▶ [Exercise objective]: All records that follow are to be output exactly.

▶ [Supplied entries]:
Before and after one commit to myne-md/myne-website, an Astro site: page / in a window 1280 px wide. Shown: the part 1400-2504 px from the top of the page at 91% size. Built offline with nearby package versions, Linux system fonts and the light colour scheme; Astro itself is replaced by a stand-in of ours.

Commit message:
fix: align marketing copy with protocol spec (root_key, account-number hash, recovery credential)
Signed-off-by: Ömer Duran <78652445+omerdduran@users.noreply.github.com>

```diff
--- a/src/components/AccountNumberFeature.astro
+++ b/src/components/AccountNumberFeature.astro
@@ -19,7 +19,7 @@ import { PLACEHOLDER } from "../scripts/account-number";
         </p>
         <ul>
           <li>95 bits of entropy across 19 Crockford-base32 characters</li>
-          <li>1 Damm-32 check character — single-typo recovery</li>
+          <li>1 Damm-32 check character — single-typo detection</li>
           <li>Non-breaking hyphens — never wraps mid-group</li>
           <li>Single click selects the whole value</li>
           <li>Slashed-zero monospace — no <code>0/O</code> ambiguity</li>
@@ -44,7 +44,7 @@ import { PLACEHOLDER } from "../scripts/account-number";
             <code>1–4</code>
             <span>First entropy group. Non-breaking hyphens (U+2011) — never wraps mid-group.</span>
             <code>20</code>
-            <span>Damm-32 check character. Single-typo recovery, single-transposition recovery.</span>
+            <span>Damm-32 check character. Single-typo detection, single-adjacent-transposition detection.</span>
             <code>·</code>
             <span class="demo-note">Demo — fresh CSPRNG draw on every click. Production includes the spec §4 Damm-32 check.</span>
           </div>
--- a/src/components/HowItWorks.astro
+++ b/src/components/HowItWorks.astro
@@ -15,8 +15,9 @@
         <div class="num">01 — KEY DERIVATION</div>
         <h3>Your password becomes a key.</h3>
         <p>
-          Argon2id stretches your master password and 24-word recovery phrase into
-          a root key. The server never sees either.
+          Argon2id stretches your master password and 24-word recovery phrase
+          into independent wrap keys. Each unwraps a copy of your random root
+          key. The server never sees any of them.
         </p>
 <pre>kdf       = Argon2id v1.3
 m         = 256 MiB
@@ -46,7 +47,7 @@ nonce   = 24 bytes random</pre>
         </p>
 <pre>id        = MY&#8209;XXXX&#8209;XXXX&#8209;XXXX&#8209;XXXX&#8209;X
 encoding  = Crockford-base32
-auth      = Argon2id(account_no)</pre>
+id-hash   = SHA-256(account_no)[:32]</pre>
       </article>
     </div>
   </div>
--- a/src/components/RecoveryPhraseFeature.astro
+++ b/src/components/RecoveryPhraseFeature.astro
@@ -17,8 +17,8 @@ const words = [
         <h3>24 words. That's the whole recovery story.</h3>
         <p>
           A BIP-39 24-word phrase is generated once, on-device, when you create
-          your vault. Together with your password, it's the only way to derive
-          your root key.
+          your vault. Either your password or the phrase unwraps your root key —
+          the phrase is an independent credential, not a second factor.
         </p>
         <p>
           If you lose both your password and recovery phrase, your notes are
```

▶ [Output below]:
Before and after one commit to myne-md/myne-website, an Astro site: page / in a window 1280 px wide. Shown: the part 1400-2504 px from the top of the page at 91% size. Built offline with nearby package versions, Linux system fonts and the light colour scheme; Astro itself is replaced by a stand-in of ours.

Commit message:
fix: align marketing copy with protocol spec (root_key, account-number hash, recovery credential)
Signed-off-by: Ömer Duran <78652445+omerdduran@users.noreply.github.com>

```diff
--- a/src/components/AccountNumberFeature.astro
+++ b/src/components/AccountNumberFeature.astro
@@ -19,7 +19,7 @@ import { PLACEHOLDER } from "../scripts/account-number";
         </p>
         <ul>
           <li>95 bits of entropy across 19 Crockford-base32 characters</li>
-          <li>1 Damm-32 check character — single-typo recovery</li>
+          <li>1 Damm-32 check character — single-typo detection</li>
           <li>Non-breaking hyphens — never wraps mid-group</li>
           <li>Single click selects the whole value</li>
           <li>Slashed-zero monospace — no <code>0/O</code> ambiguity</li>
@@ -44,7 +44,7 @@ import { PLACEHOLDER } from "../scripts/account-number";
             <code>1–4</code>
             <span>First entropy group. Non-breaking hyphens (U+2011) — never wraps mid-group.</span>
             <code>20</code>
-            <span>Damm-32 check character. Single-typo recovery, single-transposition recovery.</span>
+            <span>Damm-32 check character. Single-typo detection, single-adjacent-transposition detection.</span>
             <code>·</code>
             <span class="demo-note">Demo — fresh CSPRNG draw on every click. Production includes the spec §4 Damm-32 check.</span>
           </div>
--- a/src/components/HowItWorks.astro
+++ b/src/components/HowItWorks.astro
@@ -15,8 +15,9 @@
         <div class="num">01 — KEY DERIVATION</div>
         <h3>Your password becomes a key.</h3>
         <p>
-          Argon2id stretches your master password and 24-word recovery phrase into
-          a root key. The server never sees either.
+          Argon2id stretches your master password and 24-word recovery phrase
+          into independent wrap keys. Each unwraps a copy of your random root
+          key. The server never sees any of them.
         </p>
 <pre>kdf       = Argon2id v1.3
 m         = 256 MiB
@@ -46,7 +47,7 @@ nonce   = 24 bytes random</pre>
         </p>
 <pre>id        = MY&#8209;XXXX&#8209;XXXX&#8209;XXXX&#8209;XXXX&#8209;X
 encoding  = Crockford-base32
-auth      = Argon2id(account_no)</pre>
+id-hash   = SHA-256(account_no)[:32]</pre>
       </article>
     </div>
   </div>
--- a/src/components/RecoveryPhraseFeature.astro
+++ b/src/components/RecoveryPhraseFeature.astro
@@ -17,8 +17,8 @@ const words = [
         <h3>24 words. That's the whole recovery story.</h3>
         <p>
           A BIP-39 24-word phrase is generated once, on-device, when you create
-          your vault. Together with your password, it's the only way to derive
-          your root key.
+          your vault. Either your password or the phrase unwraps your root key —
+          the phrase is an independent credential, not a second factor.
         </p>
         <p>
           If you lose both your password and recovery phrase, your notes are
```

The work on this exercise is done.